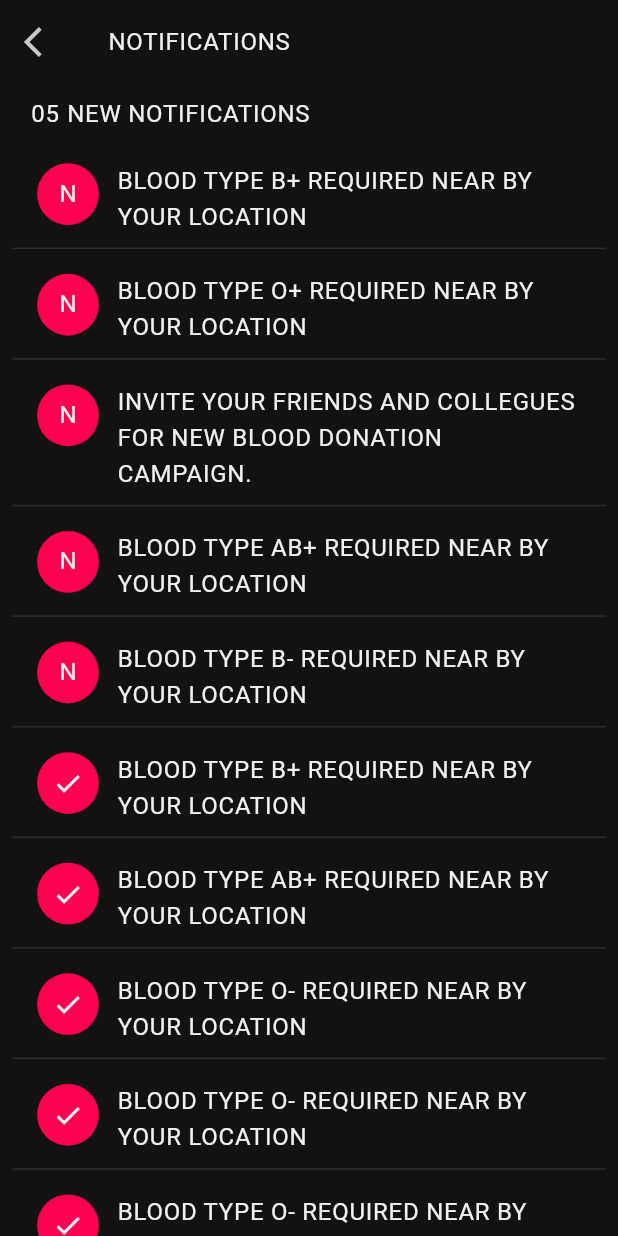
After one commit to CodeWithDubeyji/AB2_07, a Flutter app: the NotificationsScreen screen opened by its route, on a phone screen of 412 x 824 dp. The commit adds this screen. Run offline on Flutter 3.47's test engine with Material 3 defaults, Android fonts, the phone set to English and light mode, and no system bars.

Commit message:
New features added in the app

```diff
--- /dev/null
+++ b/frontend/my_app/lib/provider/notification_provider.dart
@@ -0,0 +1,93 @@
+import 'package:flutter/material.dart';
+
+class Notification {
+  final String bloodType;
+  final bool isNew;
+  final String message;
+
+  Notification({
+    required this.bloodType,
+    required this.isNew,
+    required this.message,
+  });
+}
+
+// notifications_provider.dart
+
+
+class NotificationsProvider extends ChangeNotifier {
+  List<Notification> _notifications = [
+    Notification(
+      bloodType: "B+",
+      isNew: true,
+      message: "BLOOD TYPE B+ REQUIRED NEAR BY YOUR LOCATION",
+    ),
+    Notification(
+      bloodType: "O+",
+      isNew: true,
+      message: "BLOOD TYPE O+ REQUIRED NEAR BY YOUR LOCATION",
+    ),
+    Notification(
+      bloodType: "",
+      isNew: true,
+      message: "INVITE YOUR FRIENDS AND COLLEGUES FOR NEW BLOOD DONATION CAMPAIGN.",
+    ),
+    Notification(
+      bloodType: "AB+",
+      isNew: true,
+      message: "BLOOD TYPE AB+ REQUIRED NEAR BY YOUR LOCATION",
+    ),
+    Notification(
+      bloodType: "B-",
+      isNew: true,
+      message: "BLOOD TYPE B- REQUIRED NEAR BY YOUR LOCATION",
+    ),
+    Notification(
+      bloodType: "B+",
+      isNew: false,
+      message: "BLOOD TYPE B+ REQUIRED NEAR BY YOUR LOCATION",
+    ),
+    Notification(
+      bloodType: "AB+",
+      isNew: false,
+      message: "BLOOD TYPE AB+ REQUIRED NEAR BY YOUR LOCATION",
+    ),
+    Notification(
+      bloodType: "O-",
+      isNew: false,
+      message: "BLOOD TYPE O- REQUIRED NEAR BY YOUR LOCATION",
+    ),
+    Notification(
+      bloodType: "O-",
+      isNew: false,
+      message: "BLOOD TYPE O- REQUIRED NEAR BY YOUR LOCATION",
+    ),
+    Notification(
+      bloodType: "O-",
+      isNew: false,
+      message: "BLOOD TYPE O- REQUIRED NEAR BY YOUR LOCATION",
+    ),
+    Notification(
+      bloodType: "O-",
+      isNew: false,
+      message: "BLOOD TYPE O- REQUIRED NEAR BY YOUR LOCATION",
+    ),
+  ];
+
+  List<Notification> get notifications => _notifications;
+
+  int get newNotificationsCount => _notifications.where((notification) => notification.isNew).length;
+
+  void markAllAsRead() {
+    for (var i = 0; i < _notifications.length; i++) {
+      if (_notifications[i].isNew) {
+        _notifications[i] = Notification(
+          bloodType: _notifications[i].bloodType,
+          isNew: false,
+          message: _notifications[i].message,
+        );
+      }
+    }
+    notifyListeners();
+  }
+}
--- a/frontend/my_app/lib/screens/campaign_screen.dart
+++ b/frontend/my_app/lib/screens/campaign_screen.dart
@@ -37,7 +37,7 @@ class _CampaignsScreenContent extends StatelessWidget {
           onPressed: () => Navigator.of(context).pop(),
         ),
         title: Text(
-          'CAMPAIGNS',
+          'HOSPITALS',
           style: TextStyle(
             color: theme.textTheme.bodyLarge?.color,
             fontSize: screenWidth * 0.045, // Responsive font size
--- /dev/null
+++ b/frontend/my_app/lib/screens/notification.dart
@@ -0,0 +1,148 @@
+import 'package:flutter/material.dart';
+import 'package:my_app/provider/notification_provider.dart' as myApp;
+import 'package:provider/provider.dart';
+
+class NotificationsScreen extends StatelessWidget {
+  const NotificationsScreen({Key? key}) : super(key: key);
+
+  @override
+  Widget build(BuildContext context) {
+    final notificationsProvider = Provider.of<myApp.NotificationsProvider>(context);
+    final notifications = notificationsProvider.notifications;
+    final newNotificationsCount = notificationsProvider.newNotificationsCount;
+
+    // Using theme colors as specified
+    final primaryColor = Theme.of(context).primaryColor;
+    final scaffoldBackgroundColor = Theme.of(context).scaffoldBackgroundColor;
+    final textTheme = Theme.of(context).textTheme;
+
+    // Using MediaQuery for responsiveness
+    final screenWidth = MediaQuery.of(context).size.width;
+    final screenHeight = MediaQuery.of(context).size.height;
+
+    return Scaffold(
+      backgroundColor: scaffoldBackgroundColor,
+      appBar: AppBar(
+        backgroundColor: scaffoldBackgroundColor,
+        elevation: 0,
+        leading: IconButton(
+          icon: Icon(Icons.arrow_back_ios, color: Theme.of(context).iconTheme.color),
+          onPressed: () => Navigator.of(context).pop(),
+        ),
+        title: Text(
+          'NOTIFICATIONS',
+          style: textTheme.bodyLarge
+        ),
+
+      ),
+      body: Column(
+        crossAxisAlignment: CrossAxisAlignment.start,
+        children: [
+          Padding(
+            padding: EdgeInsets.symmetric(
+              horizontal: screenWidth * 0.05,
+              vertical: screenHeight * 0.01,
+            ),
+            child: Row(
+              children: [
+                Text(
+                  '0${newNotificationsCount}',
+                  style: textTheme.bodyLarge
+                ),
+                SizedBox(width: 5),
+                Text(
+                  'NEW NOTIFICATIONS',
+                  style: textTheme.bodyLarge
+                ),
+              ],
+            ),
+          ),
+          Expanded(
+            child: ListView.builder(
+              itemCount: notifications.length,
+              itemBuilder: (context, index) {
+                final notification = notifications[index];
+                return NotificationTile(
+                  notification: notification,
+                  primaryColor: primaryColor,
+                  screenWidth: screenWidth,
+                  screenHeight: screenHeight,
+                );
+              },
+            ),
+          ),
+        ],
+      ),
+    );
+  }
+}
+
+class NotificationTile extends StatelessWidget {
+  final myApp.Notification notification;
+  final Color primaryColor;
+  final double screenWidth;
+  final double screenHeight;
+
+  const NotificationTile({
+    Key? key,
+    required this.notification,
+    required this.primaryColor,
+    required this.screenWidth,
+    required this.screenHeight,
+  }) : super(key: key);
+
+  @override
+  Widget build(BuildContext context) {
+    final textTheme = Theme.of(context).textTheme;
+
+    return Container(
+      padding: EdgeInsets.symmetric(
+        horizontal: screenWidth * 0.04,
+        vertical: screenHeight * 0.01,
+      ),
+      margin: EdgeInsets.symmetric(
+        horizontal: screenWidth * 0.02,
+        vertical: screenHeight * 0.005,
+      ),
+      decoration: BoxDecoration(
+        border: Border(
+          bottom: BorderSide(
+            color: Colors.grey.withOpacity(0.2),
+            width: 1,
+          ),
+        ),
+      ),
+      child: Row(
+        crossAxisAlignment: CrossAxisAlignment.start,
+        children: [
+          Container(
+            width: screenWidth * 0.1,
+            height: screenWidth * 0.1,
+            decoration: BoxDecoration(
+              color: primaryColor,
+              shape: BoxShape.circle,
+            ),
+            alignment: Alignment.center,
+            child: notification.isNew
+                ? Text(
+                    'N',
+                    style: textTheme.bodyLarge
+                  )
+                : Icon(
+                    Icons.check,
+                    color: Colors.white,
+                    size: screenWidth * 0.05,
+                  ),
+          ),
+          SizedBox(width: screenWidth * 0.03),
+          Expanded(
+            child: Text(
+              notification.message,
+              style: textTheme.bodyLarge
+            ),
+          ),
+        ],
+      ),
+    );
+  }
+}
--- a/frontend/my_app/lib/screens/profile.dart
+++ b/frontend/my_app/lib/screens/profile.dart
@@ -34,7 +34,9 @@ class ProfileScreen extends StatelessWidget {
             children: [
               IconButton(
                 icon: const Icon(Icons.notifications_outlined),
-                onPressed: () {},
+                onPressed: () {
+                    Navigator.of(context).pushNamed('/notification');
+                },
               ),
               Positioned(
                 top: 12,
```
Also changed, not shown: frontend/my_app/lib/main.dart (+13 -6 lines), frontend/my_app/lib/provider/donor_provider.dart (added, +56 -0 lines), frontend/my_app/lib/screens/donorlist.dart (added, +162 -0 lines), frontend/my_app/lib/screens/home_screen.dart (+120 -4 lines).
_ _ _ _ _ _ _
What the task asks: Read the data above and pull out each line that holds the string "class".

Result:
+class Notification {
+class NotificationsProvider extends ChangeNotifier {
@@ -37,7 +37,7 @@ class _CampaignsScreenContent extends StatelessWidget {
+class NotificationsScreen extends StatelessWidget {
+class NotificationTile extends StatelessWidget {
@@ -34,7 +34,9 @@ class ProfileScreen extends StatelessWidget {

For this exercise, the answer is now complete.